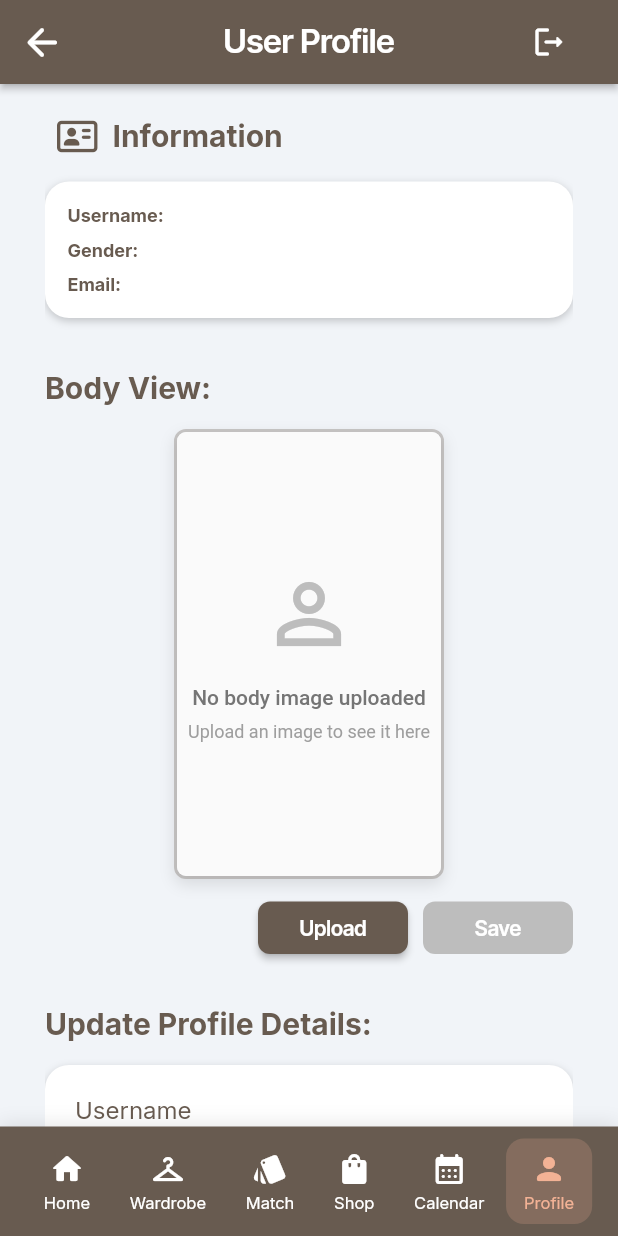
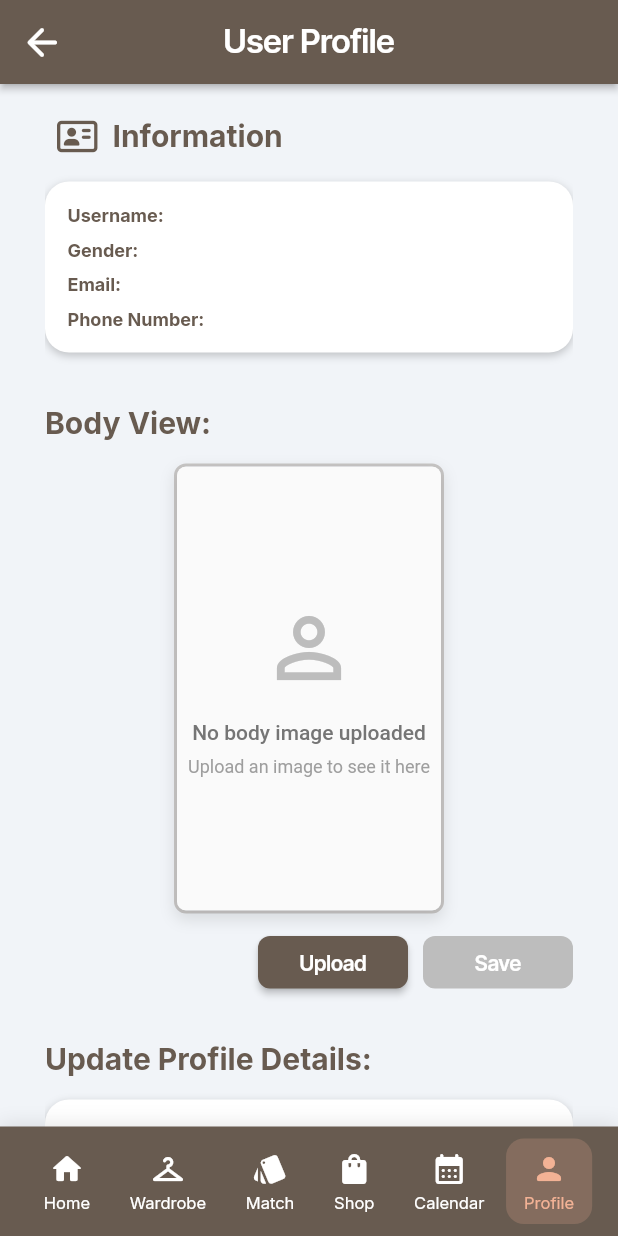
Before and after one commit to rexkan/Pakaije, a Flutter app: the UserProfileWidget screen opened by its route, on a phone screen of 412 x 824 dp. Run offline on Flutter 3.47's test engine with Material 3 defaults, Android fonts, the phone set to English and light mode, and no system bars; drawn by our look-alikes of auto_size_text; our stand-ins replace cloud_firestore, dropdown_button2, equatable, file_picker, firebase_auth, firebase_core and 19 more; missing offline and left inert: json_path, mime_type; accounts and stored records are empty.

Commit message:
delete logout button and show updated details show in user information

```diff
--- a/lib/user/user_profile/user_profile_model.dart
+++ b/lib/user/user_profile/user_profile_model.dart
@@ -17,10 +17,10 @@ class UserProfileModel extends FlutterFlowModel<UserProfileWidget> {
   TextEditingController? usernameTextController;
   String? Function(BuildContext, String?)? usernameTextControllerValidator;
 
-  // State field(s) for Password widget.
-  FocusNode? passwordFocusNode;
-  TextEditingController? passwordTextController;
-  String? Function(BuildContext, String?)? passwordTextControllerValidator;
+  // State field(s) for Phone Number widget.
+  FocusNode? phoneNumberFocusNode;
+  TextEditingController? phoneNumberTextController;
+  String? Function(BuildContext, String?)? phoneNumberTextControllerValidator;
 
   // State for body view image upload
   bool hasUploadedNewImage = false;
@@ -32,16 +32,16 @@ class UserProfileModel extends FlutterFlowModel<UserProfileWidget> {
   bool isLoadingUser = true;
   String? errorMessage;
 
-  // Logout state
-  bool isLoggingOut = false;
+  // ADDED: Callback to notify widget of updates
+  VoidCallback? onUserDataUpdated;
 
   @override
   void initState(BuildContext context) {
     // Initialize with empty controllers
     usernameTextController = TextEditingController();
     usernameFocusNode = FocusNode();
-    passwordTextController = TextEditingController();
-    passwordFocusNode = FocusNode();
+    phoneNumberTextController = TextEditingController();
+    phoneNumberFocusNode = FocusNode();
 
     // Load current user data when model initializes
     loadCurrentUserData();
@@ -51,8 +51,13 @@ class UserProfileModel extends FlutterFlowModel<UserProfileWidget> {
   void dispose() {
     usernameFocusNode?.dispose();
     usernameTextController?.dispose();
-    passwordFocusNode?.dispose();
-    passwordTextController?.dispose();
+    phoneNumberFocusNode?.dispose();
+    phoneNumberTextController?.dispose();
+  }
+
+  // ADDED: Method to set update callback
+  void setUpdateCallback(VoidCallback callback) {
+    onUserDataUpdated = callback;
   }
 
   // Method to load current user data
@@ -82,13 +87,19 @@ class UserProfileModel extends FlutterFlowModel<UserProfileWidget> {
 
       // Update text controllers with user data
       usernameTextController?.text = currentUser?.displayName ?? '';
-      // Don't pre-fill password for security reasons
+      phoneNumberTextController?.text = currentUser?.phoneNumber ?? '';
 
       isLoadingUser = false;
+
+      // ADDED: Notify widget of data update
+      onUserDataUpdated?.call();
     } catch (e) {
       errorMessage = e.toString();
       isLoadingUser = false;
       print('Error loading user data: $e');
+
+      // ADDED: Notify widget even on error
+      onUserDataUpdated?.call();
     }
   }
 
@@ -108,6 +119,8 @@ class UserProfileModel extends FlutterFlowModel<UserProfileWidget> {
 
     try {
       isSavingImage = true;
+      // ADDED: Notify widget of saving state change
+      onUserDataUpdated?.call();
 
       // UPDATED: Create a reference to Firebase Storage with corrected path
       final storageRef = FirebaseStorage.instance.ref();
@@ -165,6 +178,8 @@ class UserProfileModel extends FlutterFlowModel<UserProfileWidget> {
     } catch (e) {
       isSavingImage = false;
       print('Error saving image: $e');
+      // ADDED: Notify widget of error state change
+      onUserDataUpdated?.call();
       throw Exception('Failed to save image: $e');
     }
   }
@@ -188,13 +203,10 @@ class UserProfileModel extends FlutterFlowModel<UserProfileWidget> {
         updateData['display_name'] = usernameTextController!.text;
       }
 
-      // Update password if provided (this should be done through Firebase Auth)
-      if (passwordTextController?.text.isNotEmpty == true) {
-        // Update Firebase Auth user password
-        final firebaseUser = FirebaseAuth.instance.currentUser;
-        if (firebaseUser != null) {
-          await firebaseUser.updatePassword(passwordTextController!.text);
-        }
+      // Update phone number if provided
+      if (phoneNumberTextController?.text.isNotEmpty == true &&
+          phoneNumberTextController!.text != currentUser!.phoneNumber) {
+        updateData['phone_number'] = phoneNumberTextController!.text;
       }
 
       // Update Firestore document if there are changes
@@ -205,26 +217,8 @@ class UserProfileModel extends FlutterFlowModel<UserProfileWidget> {
         // Reload user data
         await loadCurrentUserData();
       }
-
-      // Clear password field for security
-      passwordTextController?.clear();
     } catch (e) {
       throw Exception('Failed to update profile: $e');
-    }
-  }
-
-  // Method to handle user logout
-  Future<void> logoutUser() async {
-    try {
-      isLoggingOut = true;
-
-      // Sign out from Firebase Auth
-      await FirebaseAuth.instance.signOut();
-
-      isLoggingOut = false;
-    } catch (e) {
-      isLoggingOut = false;
-      throw Exception('Failed to logout: $e');
     }
   }
 
@@ -257,6 +251,11 @@ class UserProfileModel extends FlutterFlowModel<UserProfileWidget> {
   // Helper method to get user email
   String getUserEmail() {
     return currentUser?.email ?? 'Not available';
+  }
+
+  // Helper method to get user phone number
+  String getUserPhoneNumber() {
+    return currentUser?.phoneNumber ?? 'Not specified';
   }
 
   // Helper method to get user gender
--- a/lib/user/user_profile/user_profile_widget.dart
+++ b/lib/user/user_profile/user_profile_widget.dart
@@ -30,6 +30,13 @@ class _UserProfileWidgetState extends State<UserProfileWidget> {
   void initState() {
     super.initState();
     _model = createModel(context, () => UserProfileModel());
+
+    // ADDED: Set update callback to refresh UI when data changes
+    _model.setUpdateCallback(() {
+      if (mounted) {
+        setState(() {});
+      }
+    });
 
     // Clean up any invalid image URLs when the page loads
     WidgetsBinding.instance.addPostFrameCallback((_) {
@@ -85,7 +92,7 @@ class _UserProfileWidgetState extends State<UserProfileWidget> {
   void _saveImage() async {
     try {
       await _model.saveUploadedImage();
-      setState(() {});
+      // setState is called automatically via callback
 
       // Show success message
       if (mounted) {
@@ -109,10 +116,13 @@ class _UserProfileWidgetState extends State<UserProfileWidget> {
     }
   }
 
-  // Method to handle profile update
+  // UPDATED: Method to handle profile update with proper UI refresh
   void _updateProfile() async {
     try {
       await _model.updateUserProfile();
+
+      // ADDED: Explicitly call setState to refresh the information section
+      setState(() {});
 
       // Show success message
       if (mounted) {
@@ -132,74 +142,6 @@ class _UserProfileWidgetState extends State<UserProfileWidget> {
             backgroundColor: FlutterFlowTheme.of(context).error,
           ),
         );
-      }
-    }
-  }
-
-  // Method to handle logout
-  void _handleLogout() async {
-    // Show confirmation dialog
-    final bool? shouldLogout = await showDialog<bool>(
-      context: context,
-      builder: (BuildContext context) {
-        return AlertDialog(
-          title: Text(
-            'Logout',
-            style: FlutterFlowTheme.of(context).headlineSmall.override(
-                  font: GoogleFonts.inter(fontWeight: FontWeight.bold),
-                ),
-          ),
-          content: Text(
-            'Are you sure you want to logout?',
-            style: FlutterFlowTheme.of(context).bodyMedium,
-          ),
-          actions: [
-            TextButton(
-              onPressed: () => Navigator.of(context).pop(false),
-              child: Text(
-                'Cancel',
-                style: TextStyle(
-                  color: FlutterFlowTheme.of(context).underground,
-                ),
-              ),
-            ),
-            TextButton(
-              onPressed: () => Navigator.of(context).pop(true),
-              child: Text(
-                'Logout',
-                style: TextStyle(
-                  color: FlutterFlowTheme.of(context).error,
-                  fontWeight: FontWeight.bold,
-                ),
-              ),
-            ),
-          ],
-        );
-      },
-    );
-
-    if (shouldLogout == true) {
-      try {
-        await _model.logoutUser();
-
-        // Navigate to login page and clear navigation stack
-        if (mounted) {
-          // Replace 'LoginPage' with your actual login page route name
-          Navigator.of(context).pushNamedAndRemoveUntil(
-            'LoginPage', // Replace with your actual login route name
-            (Route<dynamic> route) => false,
-          );
-        }
-      } catch (e) {
-        // Show error message
-        if (mounted) {
-          ScaffoldMessenger.of(context).showSnackBar(
-            SnackBar(
-              content: Text('Failed to logout: ${e.toString()}'),
-              backgroundColor: FlutterFlowTheme.of(context).error,
-            ),
-          );
-        }
       }
     }
   }
@@ -355,39 +297,6 @@ class _UserProfileWidgetState extends State<UserProfileWidget> {
                       FlutterFlowTheme.of(context).headlineMedium.fontStyle,
                 ),
           ),
-          actions: [
-            // Logout Button
-            Padding(
-              padding: EdgeInsetsDirectional.fromSTEB(0.0, 0.0, 16.0, 0.0),
-              child: _model.isLoggingOut
-                  ? Container(
-                      width: 40.0,
-                      height: 40.0,
-                      child: Center(
-                        child: SizedBox(
-                          width: 20.0,
-                          height: 20.0,
-                          child: CircularProgressIndicator(
-                            color: Colors.white,
-                            strokeWidth: 2.0,
-                          ),
-                        ),
-                      ),
-                    )
-                  : FlutterFlowIconButton(
-                      borderColor: Colors.transparent,
-                      borderRadius: 30.0,
-                      borderWidth: 1.0,
-                      buttonSize: 60.0,
-                      icon: Icon(
-                        Icons.logout_rounded,
-                        color: Colors.white,
-                        size: 24.0,
-                      ),
-                      onPressed: _handleLogout,
-                    ),
-            ),
-          ],
           centerTitle: true,
           elevation: 2.0,
         ),
@@ -746,6 +655,75 @@ class _UserProfileWidgetState extends State<UserProfileWidget> {
                                               ),
                                             ],
                                           ),
+                                          SizedBox(height: 8.0),
+                                          Row(
+                                            mainAxisSize: MainAxisSize.max,
+                                            children: [
+                                              Text(
+                                                'Phone Number:',
+                                                style: FlutterFlowTheme.of(
+                                                        context)
+                                                    .bodyMedium
+                                                    .override(
+                                                      font: GoogleFonts.inter(
+                                                        fontWeight:
+                                                            FontWeight.bold,
+                                                        fontStyle:
+                                                            FlutterFlowTheme.of(
+                                                                    context)
+                                                                .bodyMedium
+                                                                .fontStyle,
+                                                      ),
+                                                      color:
+                                                          FlutterFlowTheme.of(
+                                                                  context)
+                                                              .underground,
+                                                      letterSpacing: 0.0,
+                                                      fontWeight:
+                                                          FontWeight.bold,
+                                                      fontStyle:
+                                                          FlutterFlowTheme.of(
+                                                                  context)
+                                                              .bodyMedium
+                                                              .fontStyle,
+                                                    ),
+                                              ),
+                                              Padding(
+                                                padding: EdgeInsetsDirectional
+                                                    .fromSTEB(
+                                                        10.0, 0.0, 0.0, 0.0),
+                                                child: Text(
+                                                  _model.getUserPhoneNumber(),
+                                                  style: FlutterFlowTheme.of(
+                                                          context)
+                                                      .bodyMedium
+                                                      .override(
+                                                        font: GoogleFonts.inter(
+                                                          fontWeight:
+                                                              FontWeight.bold,
+                                                          fontStyle:
+                                                              FlutterFlowTheme.of(
+                                                                      context)
+                                                                  .bodyMedium
+                                                                  .fontStyle,
+                                                        ),
+                                                        color:
+                                                            FlutterFlowTheme.of(
+                                                                    context)
+                                                                .underground,
+                                                        letterSpacing: 0.0,
+                                                        fontWeight:
+                                                            FontWeight.bold,
+                                                        fontStyle:
+                                                            FlutterFlowTheme.of(
+                                                                    context)
+                                                                .bodyMedium
+                                                                .fontStyle,
+                                                      ),
+                                                ),
+                                              ),
+                                            ],
+                                          ),
                                         ],
                                       ),
                                     ),
@@ -1069,13 +1047,13 @@ class _UserProfileWidgetState extends State<UserProfileWidget> {
                                             ],
                                           ),
                                           SizedBox(height: 20.0),
-                                          // Password Field
+                                          // Phone Number Field
                                           Column(
                                             crossAxisAlignment:
                                                 CrossAxisAlignment.start,
                                             children: [
                                               Text(
-                                                'Password',
+                                                'Phone Number',
                                                 style: FlutterFlowTheme.of(
                                                         context)
                                                     .bodyMedium
@@ -1095,15 +1073,17 @@ class _UserProfileWidgetState extends State<UserProfileWidget> {
                                               SizedBox(height: 8.0),
                                               TextFormField(
                                                 controller: _model
-                                                    .passwordTextController,
+                                                    .phoneNumberTextController,
                                                 focusNode:
-                                                    _model.passwordFocusNode,
+                                                    _model.phoneNumberFocusNode,
                                                 autofocus: false,
-                                                obscureText: true,
+                                                obscureText: false,
+                                                keyboardType:
+                                                    TextInputType.phone,
                                                 decoration: InputDecoration(
                                                   isDense: true,
                                                   hintText:
-                                                      'Enter new password',
+                                                      'Enter your phone number',
                                                   hintStyle: FlutterFlowTheme
                                                           .of(context)
                                                       .labelMedium
@@ -1184,7 +1164,7 @@ class _UserProfileWidgetState extends State<UserProfileWidget> {
                                                     FlutterFlowTheme.of(context)
                                                         .underground,
                                                 validator: _model
-                                                    .passwordTextControllerValidator
+                                                    .phoneNumberTextControllerValidator
                                                     .asValidator(context),
                                               ),
                                             ],
```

^^^^^^^^^^^^^^^^

Task item ▸ Report each line above containing the string "with".

Written reply ▸
Before and after one commit to rexkan/Pakaije, a Flutter app: the UserProfileWidget screen opened by its route, on a phone screen of 412 x 824 dp. Run offline on Flutter 3.47's test engine with Material 3 defaults, Android fonts, the phone set to English and light mode, and no system bars; drawn by our look-alikes of auto_size_text; our stand-ins replace cloud_firestore, dropdown_button2, equatable, file_picker, firebase_auth, firebase_core and 19 more; missing offline and left inert: json_path, mime_type; accounts and stored records are empty.
     // Initialize with empty controllers
       // Update text controllers with user data
       // UPDATED: Create a reference to Firebase Storage with corrected path
+  // UPDATED: Method to handle profile update with proper UI refresh
-          // Replace 'LoginPage' with your actual login page route name
-            'LoginPage', // Replace with your actual login route name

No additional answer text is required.